The sale is among Chevron's many other moves to exit the maturing North Sea region. It sold its 40 percent operating share in the UK offshore Rosebank project to Equinor (Statoil) last week, and it is seeking buyers for most of its other assets in the UKCS. It also sold its last interests in the Danish sector of the North Sea to Total last month.

The only UKCS asset that Chevron has expressed an interest in retaining is the Clair field, where it holds a stake of about 20 percent. Lead partner BP is just finishing the development of an expansion at Clair and expects that first oil from a new pair of platforms will begin this year. "Clair is a key advantaged oilfield . . . a giant resource whose second phase is about to begin production and which holds great potential for future developments,” said BP Upstream CEO Bernard Looney in July. 

Heading for shore

Chevron will likely redeploy its capital from North Sea assets to onshore E&P investment. The firm is very active in the Permian Basin shale fields, where it aims to produce 650,000 bpd by 2022. It also holds a 50 percent interest in the supergiant Tengiz field in Kazakhstan: this 25-billion-barrel reservoir is among the world's largest, and it puts out about 450,000 barrels per day. It also generates high volumes of naturally occurring hydrogen sulfide (sour gas), which is presently removed in processing as solid sulfur. The multi-million-tonne storage piles for this waste product may be seen from space, and they have been a source of tension with Kazakh regulators and local residents in years past. 

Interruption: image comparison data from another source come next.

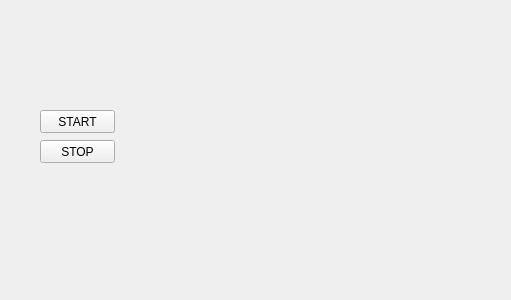
iti-luebeck/HANSE2011, file Hanse/Behaviour_CompassFollowing/compassfollowingform.ui: the form before one commit.
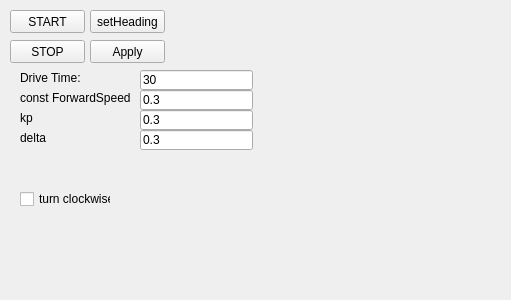
The form after the commit.

What changed in the file:
```diff
--- a/Hanse/Behaviour_CompassFollowing/compassfollowingform.ui
+++ b/Hanse/Behaviour_CompassFollowing/compassfollowingform.ui
@@ -16,8 +16,8 @@
   <widget class="QPushButton" name="startButton">
    <property name="geometry">
     <rect>
-     <x>40</x>
-     <y>110</y>
+     <x>10</x>
+     <y>10</y>
      <width>75</width>
      <height>23</height>
     </rect>
@@ -29,8 +29,8 @@
   <widget class="QPushButton" name="stopButton">
    <property name="geometry">
     <rect>
-     <x>40</x>
-     <y>140</y>
+     <x>10</x>
+     <y>40</y>
      <width>75</width>
      <height>23</height>
     </rect>
@@ -39,6 +39,149 @@
     <string>STOP</string>
    </property>
   </widget>
+  <widget class="QPushButton" name="setHeading">
+   <property name="geometry">
+    <rect>
+     <x>90</x>
+     <y>10</y>
+     <width>75</width>
+     <height>23</height>
+    </rect>
+   </property>
+   <property name="text">
+    <string>setHeading</string>
+   </property>
+  </widget>
+  <widget class="QPushButton" name="apply">
+   <property name="geometry">
+    <rect>
+     <x>90</x>
+     <y>40</y>
+     <width>75</width>
+     <height>23</height>
+    </rect>
+   </property>
+   <property name="text">
+    <string>Apply</string>
+   </property>
+  </widget>
+  <widget class="QLineEdit" name="driveTime">
+   <property name="geometry">
+    <rect>
+     <x>140</x>
+     <y>70</y>
+     <width>113</width>
+     <height>20</height>
+    </rect>
+   </property>
+   <property name="text">
+    <string>30</string>
+   </property>
+  </widget>
+  <widget class="QLabel" name="driveTimeLabel">
+   <property name="geometry">
+    <rect>
+     <x>20</x>
+     <y>70</y>
+     <width>61</width>
+     <height>16</height>
+    </rect>
+   </property>
+   <property name="text">
+    <string>Drive Time:</string>
+   </property>
+  </widget>
+  <widget class="QCheckBox" name="turnClockwise">
+   <property name="geometry">
+    <rect>
+     <x>20</x>
+     <y>190</y>
+     <width>91</width>
+     <height>18</height>
+    </rect>
+   </property>
+   <property name="text">
+    <string>turn clockwise</string>
+   </property>
+  </widget>
+  <widget class="QLineEdit" name="ffSpeed">
+   <property name="geometry">
+    <rect>
+     <x>140</x>
+     <y>90</y>
+     <width>113</width>
+     <height>20</height>
+    </rect>
+   </property>
+   <property name="text">
+    <string>0.3</string>
+   </property>
+  </widget>
+  <widget class="QLabel" name="ffSpeedLabel">
+   <property name="geometry">
+    <rect>
+     <x>20</x>
+     <y>90</y>
+     <width>121</width>
+     <height>16</height>
+    </rect>
+   </property>
+   <property name="text">
+    <string>const ForwardSpeed</string>
+   </property>
+  </widget>
+  <widget class="QLabel" name="kpLabel">
+   <property name="geometry">
+    <rect>
+     <x>20</x>
+     <y>110</y>
+     <width>121</width>
+     <height>16</height>
+    </rect>
+   </property>
+   <property name="text">
+    <string>kp</string>
+   </property>
+  </widget>
+  <widget class="QLineEdit" name="kp">
+   <property name="geometry">
+    <rect>
+     <x>140</x>
+     <y>110</y>
+     <width>113</width>
+     <height>20</height>
+    </rect>
+   </property>
+   <property name="text">
+    <string>0.3</string>
+   </property>
+  </widget>
+  <widget class="QLabel" name="deltaLabel">
+   <property name="geometry">
+    <rect>
+     <x>20</x>
+     <y>130</y>
+     <width>121</width>
+     <height>16</height>
+    </rect>
+   </property>
+   <property name="text">
+    <string>delta</string>
+   </property>
+  </widget>
+  <widget class="QLineEdit" name="delta">
+   <property name="geometry">
+    <rect>
+     <x>140</x>
+     <y>130</y>
+     <width>113</width>
+     <height>20</height>
+    </rect>
+   </property>
+   <property name="text">
+    <string>0.3</string>
+   </property>
+  </widget>
  </widget>
  <resources/>
  <connections/>
```
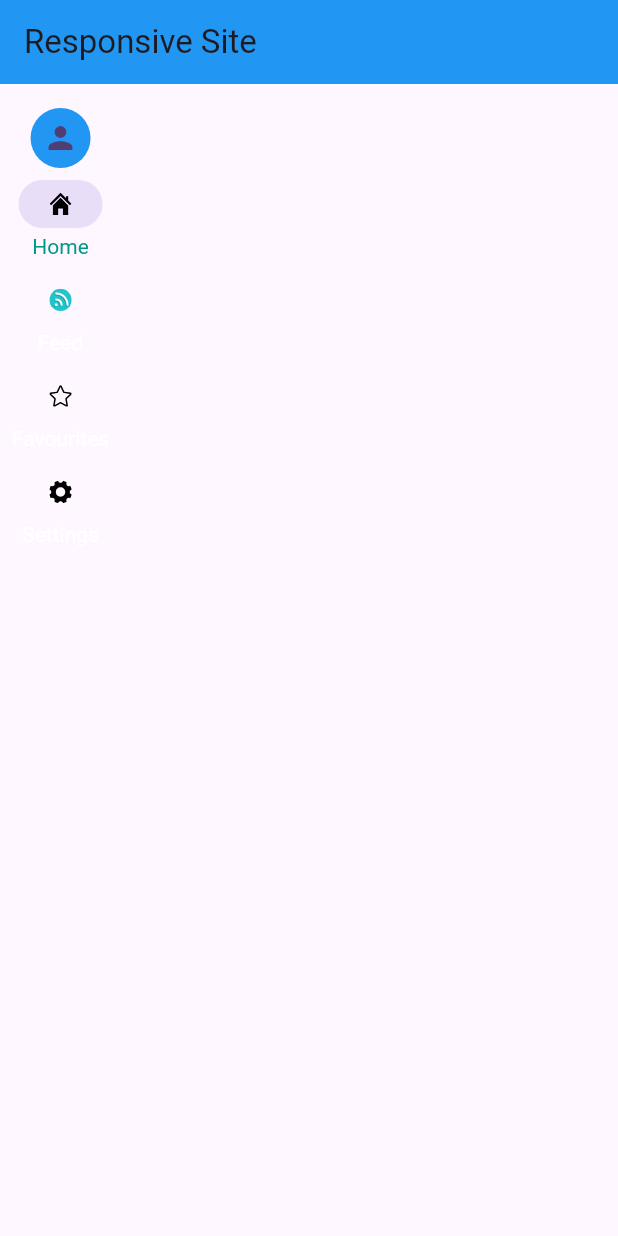
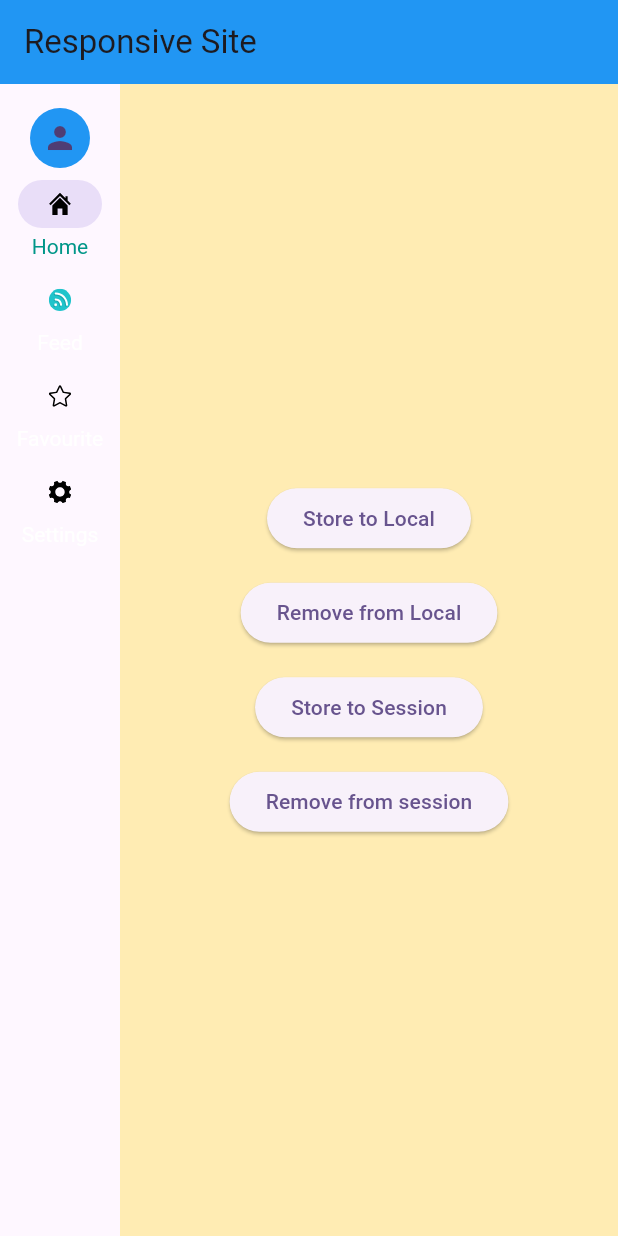
Before and after one commit to Mohammed-Faris/Flutter_web, a Flutter app: the screen it shows after launch, on a phone screen of 412 x 824 dp. Run offline on Flutter 3.47's test engine with Material 2 defaults, Android fonts, the phone set to English and light mode, and no system bars; our stand-ins replace flutter_svg; missing offline and left inert: dart:html.

Commit message:
minor changes

```diff
--- a/lib/screens/homescreen.dart
+++ b/lib/screens/homescreen.dart
@@ -3,6 +3,7 @@ import 'package:flutter_svg/flutter_svg.dart';
 import 'package:nav_rail_store/screens/favouritesscreen.dart';
 import 'package:nav_rail_store/screens/feedscreen.dart';
 import 'package:nav_rail_store/screens/settingsscreen.dart';
+import 'package:nav_rail_store/screens/storagescreen.dart';
 
 class HomeScreen extends StatefulWidget {
   const HomeScreen({super.key});
@@ -12,7 +13,14 @@ class HomeScreen extends StatefulWidget {
 }
 
 class _HomeScreenState extends State<HomeScreen> {
-  int _selectedIndex = 0;
+  final List<Widget> _screens = [
+    const StorageScreen(),
+    const FeedScreen(),
+    const FavoritesScreen(),
+    const SettingsScreen()
+  ];
+
+  int selectedIndex = 0;
   @override
   Widget build(BuildContext context) {
     return Scaffold(
@@ -25,19 +33,13 @@ class _HomeScreenState extends State<HomeScreen> {
           NavigationRail(
               onDestinationSelected: (int index) {
                 setState(() {
-                  _selectedIndex = index;
+                  selectedIndex = index;
                 });
               },
               destinations: [
                 NavigationRailDestination(
                   icon: GestureDetector(
-                    onTap: () {
-                      Navigator.push(
-                        context,
-                        MaterialPageRoute(
-                            builder: (context) => const HomeScreen()),
-                      );
-                    },
+                    onTap: () {},
                     child: SvgPicture.asset(
                       'assets/home.svg',
                       width: 15,
@@ -49,11 +51,7 @@ class _HomeScreenState extends State<HomeScreen> {
                 NavigationRailDestination(
                   icon: GestureDetector(
                     onTap: () {
-                      Navigator.push(
-                        context,
-                        MaterialPageRoute(
-                            builder: (context) => const FeedScreen()),
-                      );
+                      const FeedScreen();
                     },
                     child: SvgPicture.asset(
                       'assets/feed.svg',
@@ -65,30 +63,16 @@ class _HomeScreenState extends State<HomeScreen> {
                 ),
                 NavigationRailDestination(
                   icon: GestureDetector(
-                    onTap: () {
-                      Navigator.push(
-                        context,
-                        MaterialPageRoute(
-                            builder: (context) => const FavoritesScreen()),
-                      );
-                    },
                     child: SvgPicture.asset(
                       'assets/favourite.svg',
                       width: 15,
                       height: 15,
                     ),
                   ),
-                  label: const Text('Favourites'),
+                  label: const Text('Favourite'),
                 ),
                 NavigationRailDestination(
                   icon: GestureDetector(
-                    onTap: () {
-                      Navigator.push(
-                        context,
-                        MaterialPageRoute(
-                            builder: (context) => const SettingsScreen()),
-                      );
-                    },
                     child: SvgPicture.asset(
                       'assets/settings.svg',
                       width: 15,
@@ -112,8 +96,8 @@ class _HomeScreenState extends State<HomeScreen> {
               labelType: NavigationRailLabelType.all,
               selectedLabelTextStyle: const TextStyle(color: Colors.teal),
               unselectedLabelTextStyle: const TextStyle(),
-              selectedIndex: _selectedIndex),
-          // Expanded(child: _screens[_selectedIndex])
+              selectedIndex: selectedIndex),
+          Expanded(child: _screens[selectedIndex])
         ],
       ),
     );
--- /dev/null
+++ b/lib/screens/storagescreen.dart
@@ -0,0 +1,54 @@
+import 'package:flutter/material.dart';
+import 'package:nav_rail_store/storage/localstorage.dart';
+import 'package:nav_rail_store/storage/sessionstorage.dart';
+
+class StorageScreen extends StatefulWidget {
+  const StorageScreen({super.key});
+
+  @override
+  State<StorageScreen> createState() => _StorageScreenState();
+}
+
+class _StorageScreenState extends State<StorageScreen> {
+  @override
+  Widget build(BuildContext context) {
+    return Container(
+      color: Colors.amber.shade100,
+      alignment: Alignment.center,
+      child: Column(
+        mainAxisAlignment: MainAxisAlignment.center,
+        children: [
+          ElevatedButton(
+              onPressed: () {
+                LocalStorageHelper.saveValue('isLoggedin', 'true');
+              },
+              child: const Text('Store to Local')),
+          const SizedBox(
+            height: 15,
+          ),
+          ElevatedButton(
+              onPressed: () {
+                LocalStorageHelper.removeValue("isLoggedin");
+              },
+              child: const Text('Remove from Local')),
+          const SizedBox(
+            height: 15,
+          ),
+          ElevatedButton(
+              onPressed: () {
+                SessionStorageHelper.saveValue('token', 'dt48');
+              },
+              child: const Text('Store to Session')),
+          const SizedBox(
+            height: 15,
+          ),
+          ElevatedButton(
+              onPressed: () {
+                SessionStorageHelper.removeValue('token');
+              },
+              child: const Text('Remove from session'))
+        ],
+      ),
+    );
+  }
+}
```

Chevron is investing billions of dollars in a new reinjection system that will put the sour gas back into the reservoir, which in turn will raise production by another 250,000 barrels per day. This next phase of Tengiz's expansion, dubbed the Future Growth and Wellhead Pressure Management Project, will cost Chevron and its partners an estimated $37 billion, including an allowance for contingencies.